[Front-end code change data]
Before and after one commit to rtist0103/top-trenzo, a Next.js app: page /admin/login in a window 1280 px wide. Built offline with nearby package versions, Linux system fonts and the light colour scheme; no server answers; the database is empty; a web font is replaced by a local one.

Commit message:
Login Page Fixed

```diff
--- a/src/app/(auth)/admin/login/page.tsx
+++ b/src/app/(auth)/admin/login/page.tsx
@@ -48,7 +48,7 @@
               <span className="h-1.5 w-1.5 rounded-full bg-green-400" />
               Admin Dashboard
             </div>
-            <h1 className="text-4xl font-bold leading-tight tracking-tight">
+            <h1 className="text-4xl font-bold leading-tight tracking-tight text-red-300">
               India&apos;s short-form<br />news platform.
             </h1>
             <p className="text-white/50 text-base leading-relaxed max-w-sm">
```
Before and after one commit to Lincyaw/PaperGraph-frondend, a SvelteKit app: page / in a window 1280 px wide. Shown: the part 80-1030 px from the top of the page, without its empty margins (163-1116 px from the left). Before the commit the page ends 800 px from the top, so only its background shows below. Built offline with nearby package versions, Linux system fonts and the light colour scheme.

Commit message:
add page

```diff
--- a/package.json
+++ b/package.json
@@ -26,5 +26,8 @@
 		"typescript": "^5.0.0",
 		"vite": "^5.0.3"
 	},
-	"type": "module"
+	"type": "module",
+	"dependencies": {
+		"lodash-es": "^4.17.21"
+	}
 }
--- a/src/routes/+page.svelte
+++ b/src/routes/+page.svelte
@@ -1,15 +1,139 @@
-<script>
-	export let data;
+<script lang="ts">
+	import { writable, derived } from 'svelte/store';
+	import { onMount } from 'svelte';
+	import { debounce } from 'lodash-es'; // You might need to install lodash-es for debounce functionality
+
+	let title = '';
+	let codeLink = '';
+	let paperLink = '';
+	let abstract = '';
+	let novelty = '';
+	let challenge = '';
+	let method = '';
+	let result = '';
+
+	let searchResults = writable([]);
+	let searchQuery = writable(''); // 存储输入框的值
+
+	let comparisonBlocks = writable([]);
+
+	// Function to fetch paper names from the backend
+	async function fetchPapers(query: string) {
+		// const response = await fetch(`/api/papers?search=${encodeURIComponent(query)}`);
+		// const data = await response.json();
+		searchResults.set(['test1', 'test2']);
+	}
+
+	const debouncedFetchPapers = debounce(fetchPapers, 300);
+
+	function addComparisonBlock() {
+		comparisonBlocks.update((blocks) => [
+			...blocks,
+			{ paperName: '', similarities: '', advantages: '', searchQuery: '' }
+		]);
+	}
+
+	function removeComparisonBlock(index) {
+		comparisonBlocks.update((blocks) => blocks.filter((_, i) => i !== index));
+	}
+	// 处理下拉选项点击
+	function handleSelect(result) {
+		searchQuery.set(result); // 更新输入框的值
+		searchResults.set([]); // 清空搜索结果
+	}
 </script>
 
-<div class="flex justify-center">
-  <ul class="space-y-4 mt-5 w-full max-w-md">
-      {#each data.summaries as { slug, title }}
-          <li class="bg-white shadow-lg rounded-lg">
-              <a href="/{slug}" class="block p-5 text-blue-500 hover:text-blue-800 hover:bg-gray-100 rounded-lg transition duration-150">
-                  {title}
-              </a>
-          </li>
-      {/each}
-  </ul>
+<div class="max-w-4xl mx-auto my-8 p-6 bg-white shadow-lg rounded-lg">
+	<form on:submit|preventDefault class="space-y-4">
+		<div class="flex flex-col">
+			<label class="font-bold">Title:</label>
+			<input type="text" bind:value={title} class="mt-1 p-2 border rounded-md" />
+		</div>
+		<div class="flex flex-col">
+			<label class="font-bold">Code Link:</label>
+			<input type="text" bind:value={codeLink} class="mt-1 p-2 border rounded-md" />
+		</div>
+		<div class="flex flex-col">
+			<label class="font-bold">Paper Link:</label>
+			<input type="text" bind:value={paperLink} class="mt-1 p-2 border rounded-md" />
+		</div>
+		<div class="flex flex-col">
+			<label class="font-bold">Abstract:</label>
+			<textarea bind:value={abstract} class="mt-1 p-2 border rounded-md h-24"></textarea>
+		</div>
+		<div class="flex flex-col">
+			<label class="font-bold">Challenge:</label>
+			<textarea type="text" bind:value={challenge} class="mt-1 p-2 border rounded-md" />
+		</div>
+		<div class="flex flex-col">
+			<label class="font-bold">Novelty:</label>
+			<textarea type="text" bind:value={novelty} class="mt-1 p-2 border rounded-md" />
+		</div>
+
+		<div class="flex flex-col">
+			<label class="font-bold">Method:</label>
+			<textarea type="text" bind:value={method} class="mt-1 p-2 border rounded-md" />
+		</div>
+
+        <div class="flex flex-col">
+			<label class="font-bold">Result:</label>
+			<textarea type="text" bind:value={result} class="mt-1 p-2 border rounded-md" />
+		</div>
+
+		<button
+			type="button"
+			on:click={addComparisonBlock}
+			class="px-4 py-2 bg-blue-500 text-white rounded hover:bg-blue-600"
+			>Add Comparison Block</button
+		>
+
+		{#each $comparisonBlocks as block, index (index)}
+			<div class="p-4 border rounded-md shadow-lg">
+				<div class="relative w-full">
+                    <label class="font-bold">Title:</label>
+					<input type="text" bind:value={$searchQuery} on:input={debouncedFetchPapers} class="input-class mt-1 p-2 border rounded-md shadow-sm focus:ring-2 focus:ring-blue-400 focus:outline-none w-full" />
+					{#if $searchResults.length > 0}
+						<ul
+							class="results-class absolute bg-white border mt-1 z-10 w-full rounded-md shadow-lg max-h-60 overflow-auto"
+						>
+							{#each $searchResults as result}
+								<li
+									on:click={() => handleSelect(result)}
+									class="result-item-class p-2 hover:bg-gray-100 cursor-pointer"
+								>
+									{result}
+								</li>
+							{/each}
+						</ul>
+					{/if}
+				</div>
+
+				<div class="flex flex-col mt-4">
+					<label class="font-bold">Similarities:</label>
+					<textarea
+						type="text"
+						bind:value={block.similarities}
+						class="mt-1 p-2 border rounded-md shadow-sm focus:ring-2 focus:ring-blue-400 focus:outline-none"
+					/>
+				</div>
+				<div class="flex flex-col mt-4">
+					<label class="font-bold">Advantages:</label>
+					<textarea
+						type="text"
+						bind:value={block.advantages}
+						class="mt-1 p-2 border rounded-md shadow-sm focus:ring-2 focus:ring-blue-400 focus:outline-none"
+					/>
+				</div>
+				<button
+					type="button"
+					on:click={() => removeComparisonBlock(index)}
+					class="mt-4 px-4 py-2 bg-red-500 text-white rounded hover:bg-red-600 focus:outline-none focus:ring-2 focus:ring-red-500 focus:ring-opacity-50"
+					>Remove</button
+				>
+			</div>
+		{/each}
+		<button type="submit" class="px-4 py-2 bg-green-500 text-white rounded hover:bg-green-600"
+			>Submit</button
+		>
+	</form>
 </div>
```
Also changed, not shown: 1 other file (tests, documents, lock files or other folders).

## THE PROBLEM
All entries are to be output exactly as they stand.

## THE COMPLETED TASK
Before and after one commit to rtist0103/top-trenzo, a Next.js app: page /admin/login in a window 1280 px wide. Built offline with nearby package versions, Linux system fonts and the light colour scheme; no server answers; the database is empty; a web font is replaced by a local one.

Commit message:
Login Page Fixed

```diff
--- a/src/app/(auth)/admin/login/page.tsx
+++ b/src/app/(auth)/admin/login/page.tsx
@@ -48,7 +48,7 @@
               <span className="h-1.5 w-1.5 rounded-full bg-green-400" />
               Admin Dashboard
             </div>
-            <h1 className="text-4xl font-bold leading-tight tracking-tight">
+            <h1 className="text-4xl font-bold leading-tight tracking-tight text-red-300">
               India&apos;s short-form<br />news platform.
             </h1>
             <p className="text-white/50 text-base leading-relaxed max-w-sm">
```
Before and after one commit to Lincyaw/PaperGraph-frondend, a SvelteKit app: page / in a window 1280 px wide. Shown: the part 80-1030 px from the top of the page, without its empty margins (163-1116 px from the left). Before the commit the page ends 800 px from the top, so only its background shows below. Built offline with nearby package versions, Linux system fonts and the light colour scheme.

Commit message:
add page

```diff
--- a/package.json
+++ b/package.json
@@ -26,5 +26,8 @@
 		"typescript": "^5.0.0",
 		"vite": "^5.0.3"
 	},
-	"type": "module"
+	"type": "module",
+	"dependencies": {
+		"lodash-es": "^4.17.21"
+	}
 }
--- a/src/routes/+page.svelte
+++ b/src/routes/+page.svelte
@@ -1,15 +1,139 @@
-<script>
-	export let data;
+<script lang="ts">
+	import { writable, derived } from 'svelte/store';
+	import { onMount } from 'svelte';
+	import { debounce } from 'lodash-es'; // You might need to install lodash-es for debounce functionality
+
+	let title = '';
+	let codeLink = '';
+	let paperLink = '';
+	let abstract = '';
+	let novelty = '';
+	let challenge = '';
+	let method = '';
+	let result = '';
+
+	let searchResults = writable([]);
+	let searchQuery = writable(''); // 存储输入框的值
+
+	let comparisonBlocks = writable([]);
+
+	// Function to fetch paper names from the backend
+	async function fetchPapers(query: string) {
+		// const response = await fetch(`/api/papers?search=${encodeURIComponent(query)}`);
+		// const data = await response.json();
+		searchResults.set(['test1', 'test2']);
+	}
+
+	const debouncedFetchPapers = debounce(fetchPapers, 300);
+
+	function addComparisonBlock() {
+		comparisonBlocks.update((blocks) => [
+			...blocks,
+			{ paperName: '', similarities: '', advantages: '', searchQuery: '' }
+		]);
+	}
+
+	function removeComparisonBlock(index) {
+		comparisonBlocks.update((blocks) => blocks.filter((_, i) => i !== index));
+	}
+	// 处理下拉选项点击
+	function handleSelect(result) {
+		searchQuery.set(result); // 更新输入框的值
+		searchResults.set([]); // 清空搜索结果
+	}
 </script>
 
-<div class="flex justify-center">
-  <ul class="space-y-4 mt-5 w-full max-w-md">
-      {#each data.summaries as { slug, title }}
-          <li class="bg-white shadow-lg rounded-lg">
-              <a href="/{slug}" class="block p-5 text-blue-500 hover:text-blue-800 hover:bg-gray-100 rounded-lg transition duration-150">
-                  {title}
-              </a>
-          </li>
-      {/each}
-  </ul>
+<div class="max-w-4xl mx-auto my-8 p-6 bg-white shadow-lg rounded-lg">
+	<form on:submit|preventDefault class="space-y-4">
+		<div class="flex flex-col">
+			<label class="font-bold">Title:</label>
+			<input type="text" bind:value={title} class="mt-1 p-2 border rounded-md" />
+		</div>
+		<div class="flex flex-col">
+			<label class="font-bold">Code Link:</label>
+			<input type="text" bind:value={codeLink} class="mt-1 p-2 border rounded-md" />
+		</div>
+		<div class="flex flex-col">
+			<label class="font-bold">Paper Link:</label>
+			<input type="text" bind:value={paperLink} class="mt-1 p-2 border rounded-md" />
+		</div>
+		<div class="flex flex-col">
+			<label class="font-bold">Abstract:</label>
+			<textarea bind:value={abstract} class="mt-1 p-2 border rounded-md h-24"></textarea>
+		</div>
+		<div class="flex flex-col">
+			<label class="font-bold">Challenge:</label>
+			<textarea type="text" bind:value={challenge} class="mt-1 p-2 border rounded-md" />
+		</div>
+		<div class="flex flex-col">
+			<label class="font-bold">Novelty:</label>
+			<textarea type="text" bind:value={novelty} class="mt-1 p-2 border rounded-md" />
+		</div>
+
+		<div class="flex flex-col">
+			<label class="font-bold">Method:</label>
+			<textarea type="text" bind:value={method} class="mt-1 p-2 border rounded-md" />
+		</div>
+
+        <div class="flex flex-col">
+			<label class="font-bold">Result:</label>
+			<textarea type="text" bind:value={result} class="mt-1 p-2 border rounded-md" />
+		</div>
+
+		<button
+			type="button"
+			on:click={addComparisonBlock}
+			class="px-4 py-2 bg-blue-500 text-white rounded hover:bg-blue-600"
+			>Add Comparison Block</button
+		>
+
+		{#each $comparisonBlocks as block, index (index)}
+			<div class="p-4 border rounded-md shadow-lg">
+				<div class="relative w-full">
+                    <label class="font-bold">Title:</label>
+					<input type="text" bind:value={$searchQuery} on:input={debouncedFetchPapers} class="input-class mt-1 p-2 border rounded-md shadow-sm focus:ring-2 focus:ring-blue-400 focus:outline-none w-full" />
+					{#if $searchResults.length > 0}
+						<ul
+							class="results-class absolute bg-white border mt-1 z-10 w-full rounded-md shadow-lg max-h-60 overflow-auto"
+						>
+							{#each $searchResults as result}
+								<li
+									on:click={() => handleSelect(result)}
+									class="result-item-class p-2 hover:bg-gray-100 cursor-pointer"
+								>
+									{result}
+								</li>
+							{/each}
+						</ul>
+					{/if}
+				</div>
+
+				<div class="flex flex-col mt-4">
+					<label class="font-bold">Similarities:</label>
+					<textarea
+						type="text"
+						bind:value={block.similarities}
+						class="mt-1 p-2 border rounded-md shadow-sm focus:ring-2 focus:ring-blue-400 focus:outline-none"
+					/>
+				</div>
+				<div class="flex flex-col mt-4">
+					<label class="font-bold">Advantages:</label>
+					<textarea
+						type="text"
+						bind:value={block.advantages}
+						class="mt-1 p-2 border rounded-md shadow-sm focus:ring-2 focus:ring-blue-400 focus:outline-none"
+					/>
+				</div>
+				<button
+					type="button"
+					on:click={() => removeComparisonBlock(index)}
+					class="mt-4 px-4 py-2 bg-red-500 text-white rounded hover:bg-red-600 focus:outline-none focus:ring-2 focus:ring-red-500 focus:ring-opacity-50"
+					>Remove</button
+				>
+			</div>
+		{/each}
+		<button type="submit" class="px-4 py-2 bg-green-500 text-white rounded hover:bg-green-600"
+			>Submit</button
+		>
+	</form>
 </div>
```
Also changed, not shown: 1 other file (tests, documents, lock files or other folders).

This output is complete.